Required action: Which lines of the entries below contain the string "Brother"? Copy each one.

*** Opening Task material ***

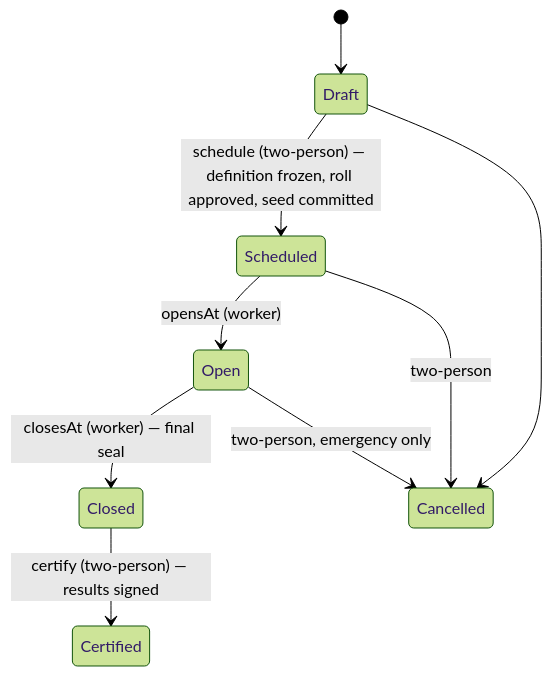
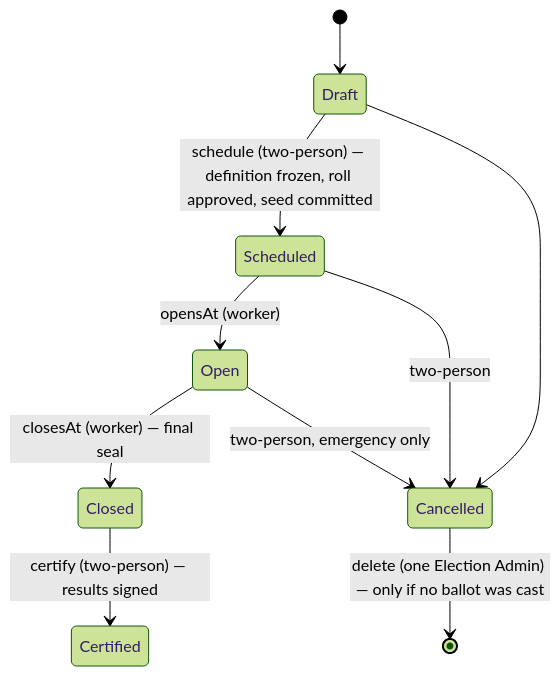
The third of 4 diagrams in docs/DESIGN.md (ggrow3/USTPVote2), drawn with Mermaid (forest theme) before and after one commit. The commit also changed other lines of this file and 19 other files, not shown here.

First line of the commit message:
Delete a cancelled election nobody voted in

````diff
--- a/docs/DESIGN.md
+++ b/docs/DESIGN.md
@@ -402,11 +402,12 @@
 ```mermaid
 stateDiagram-v2
   [*] --> Draft
   Draft --> Scheduled: schedule (two-person) — definition frozen, roll approved, seed committed
   Scheduled --> Open: opensAt (worker)
   Open --> Closed: closesAt (worker) — final seal
   Closed --> Certified: certify (two-person) — results signed
   Draft --> Cancelled
   Scheduled --> Cancelled: two-person
   Open --> Cancelled: two-person, emergency only
+  Cancelled --> [*]: delete (one Election Admin) — only if no ballot was cast
 ```
````
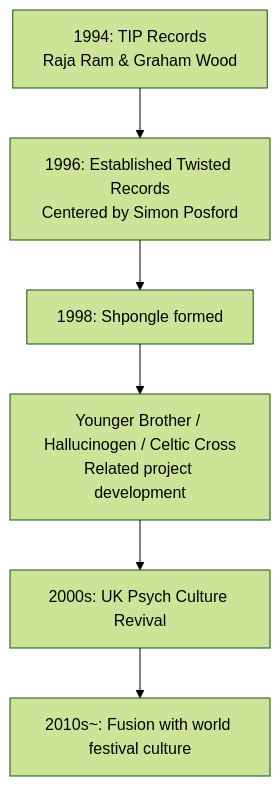
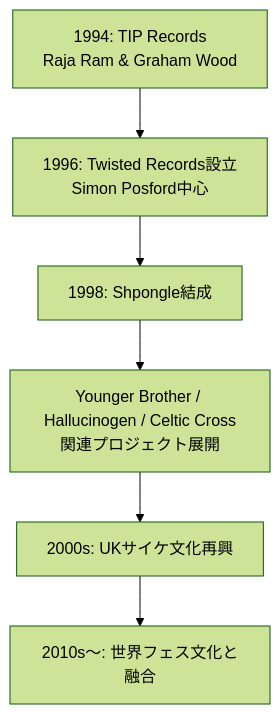
The first of 4 diagrams in en/_posts/2025-10-05-Column-Shpongle.md (monumental-movement/monumental-movement.github.io), drawn with Mermaid (forest theme) before and after one commit. The commit also changed other lines of this file and 775 other files, not shown here.

```diff
--- a/en/_posts/2025-10-05-Column-Shpongle.md
+++ b/en/_posts/2025-10-05-Column-Shpongle.md
@@ -63,10 +63,10 @@
 <div class="mermaid">
 
 flowchart TD
-  A["1994: TIP Records<br>Raja Ram & Graham Wood"] --> B["1996: Established Twisted Records<br>Centered by Simon Posford"]
-  B --> C["1998: Shpongle formed"]
-  C --> D["Younger Brother / Hallucinogen / Celtic Cross<br>Related project development"]
-  D --> E["2000s: UK Psych Culture Revival"]
-  E --> F["2010s~: Fusion with world festival culture"]
+  A["1994: TIP Records<br>Raja Ram & Graham Wood"] --> B["1996: Twisted Records設立<br>Simon Posford中心"]
+  B --> C["1998: Shpongle結成"]
+  C --> D["Younger Brother / Hallucinogen / Celtic Cross<br>関連プロジェクト展開"]
+  D --> E["2000s: UKサイケ文化再興"]
+  E --> F["2010s〜: 世界フェス文化と融合"]
 
 </div>
```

*** Closing Task material ***

Response below:
-  C --> D["Younger Brother / Hallucinogen / Celtic Cross<br>Related project development"]
+  C --> D["Younger Brother / Hallucinogen / Celtic Cross<br>関連プロジェクト展開"]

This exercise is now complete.